Textbooks and resources for neurology and neurophysiology.
Acclaimed for its clear, friendly style, excellent illustrations, leading author team, and compelling theme of exploration, Neuroscience: Exploring the Brain, Fourth Edition takes a fresh, contemporary approach to the study of neuroscience, emphasizing the biological basis of behavior. The authors’ passion for the dynamic field of neuroscience is evident on every page, engaging students and helping them master the material.
“This neuroanatomy book is a must have when studying a neurology module. Its illustrations and diagrams are a great help in understanding a somewhat complex topic. It's coherently written and pitched at the right level, which makes it an easy read and light work on the eyes when cramming! It's difficult to pick out a best chapter, as all are extremely good and highly relevant.”
—Edinburgh Medics, a Res Medica supplement courtesy of the Royal Medical Society, July 2005

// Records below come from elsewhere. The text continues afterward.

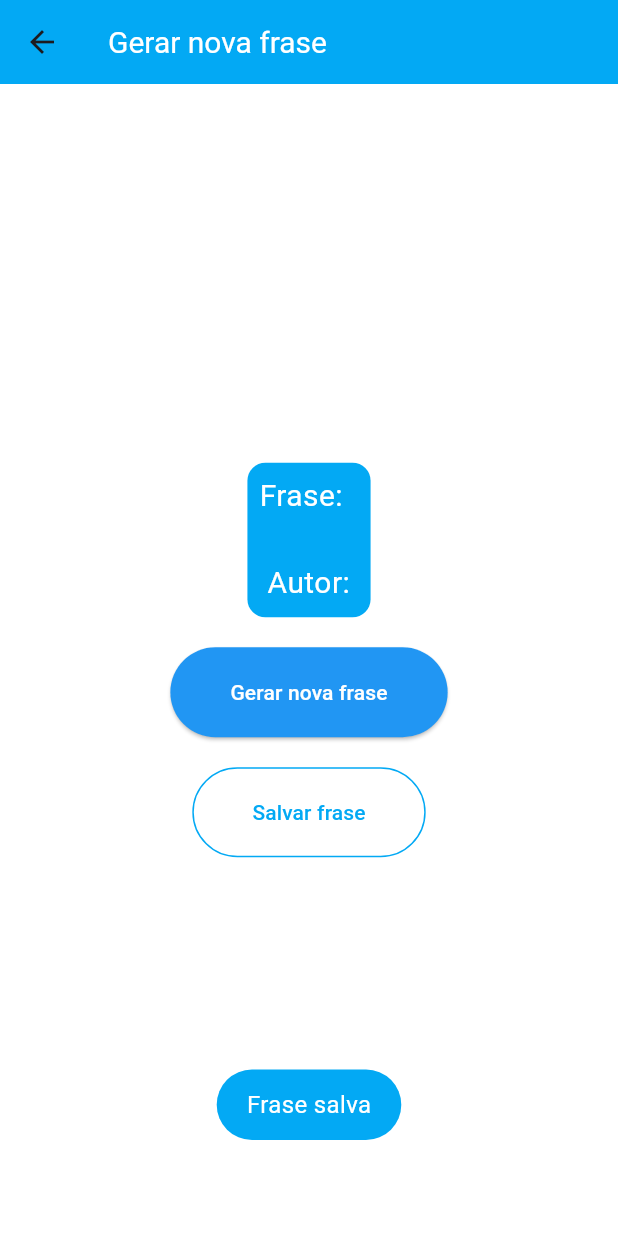
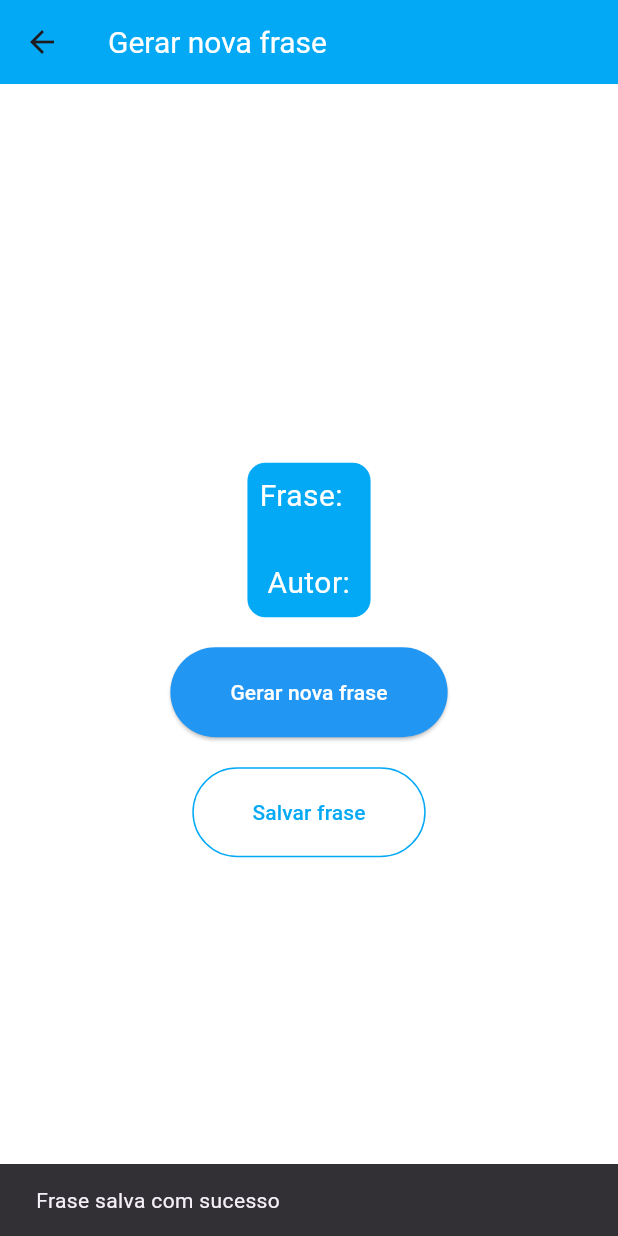
Before and after one commit to renansaccon/notepad_flutter, a Flutter app: the newHome screen opened by its route, after a tap on "Salvar frase", on a phone screen of 412 x 824 dp. Run offline on Flutter 3.47's test engine with Material 3 defaults, Android fonts, the phone set to English and light mode, and no system bars; our stand-ins replace dio, drift, drift_flutter, fluttertoast, logger, retrofit; accounts and stored records are empty; generated files the repository leaves out were written again; network calls fail.

```diff
--- a/lib/new/home.dart
+++ b/lib/new/home.dart
@@ -30,6 +30,7 @@ class newHome extends StatelessWidget {
           mainAxisAlignment: MainAxisAlignment.center,
           children: [
             Consumer<NewPhraseController>(
+              key: const Key('Consumer_key'),
                 builder: (context, value, child){
                   phrase = value.phrase.toString();
                   author = value.author.toString();
@@ -52,6 +53,7 @@ class newHome extends StatelessWidget {
             ),
             SizedBox(height: 20,),
             ElevatedButton(
+              key: const Key('gerar_frase_key'),
               onPressed: (){
                 Provider.of<NewPhraseController>(context, listen: false).generatePhrase();
               },
@@ -62,15 +64,12 @@ class newHome extends StatelessWidget {
             ),
             SizedBox(height: 20,),
             OutlinedButton(
+              key: const Key('salvar_botao_key'),
                 onPressed: (){
-                  Fluttertoast.showToast(msg: "Frase salva",
-                  toastLength: Toast.LENGTH_SHORT,
-                  gravity: ToastGravity.BOTTOM,
-                  timeInSecForIosWeb: 1,
-                  backgroundColor: Color.fromRGBO(3, 169, 244, 50),
-                  textColor: newTheme.primaryColorDark,
-                  fontSize: 16.0,
-                  );
+                  const snackBar = SnackBar(
+                    key: const Key('SnackBar_key') ,
+                    content: Text('Frase salva com sucesso'),);
+                  ScaffoldMessenger.of(context).showSnackBar(snackBar);
                   database
                       .into(database.phraseData)
                       .insert(PhraseDataCompanion.insert(
--- a/lib/saved/home.dart
+++ b/lib/saved/home.dart
@@ -37,7 +37,9 @@ class _savedPhrasesState extends State<savedPhrases> {
       appBar: AppBar(
         title: const Text('Frases Salvas'),
       ),
-      body: ListView.separated(
+      body:
+      ListView.separated(
+        key: const Key('lista'),
         itemBuilder: (context, index) => _listPhrases[index],
         separatorBuilder: (context, index) => const Divider(height: 1),
         itemCount: _listPhrases.length,
```
Also changed, not shown: 3 other files.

The first systematic textbook on motor control, this authoritative study synthesizes physiology, neuroanatomy, kinesiology and psychology to provide a thorough introduction to the subject. The book deals with posture and movement, adaptation, motor learning, and guidance by the limbic system. Superbly illustrated; many clinical examples.
Test your knowledge of neuroscience with Dr. David L. Felten's fun, fast, and full-color Netter's Neuroscience Flash Cards. These portable, updated cards let you quiz yourself on anatomy, pathophysiology, and clinical presentation. They now include imaging content and offer increased clinical correlations and new concept summaries. Illustrations from Netter's Atlas of Neuroscience, 2nd Edition, emphasize the essentials of human neuroscience for a quick, yet in-depth review, complete with labeling, explanations, and color codes that cross-reference the atlas.
This is a short, highly illustrated textbook of neuroanatomy that makes clear the relevance of the anatomy to clinical neurology. It avoids overburdening the reader with topographical detail that is unnecessary for the medical student. Minimum assumptions are made of existing knowledge of the subject.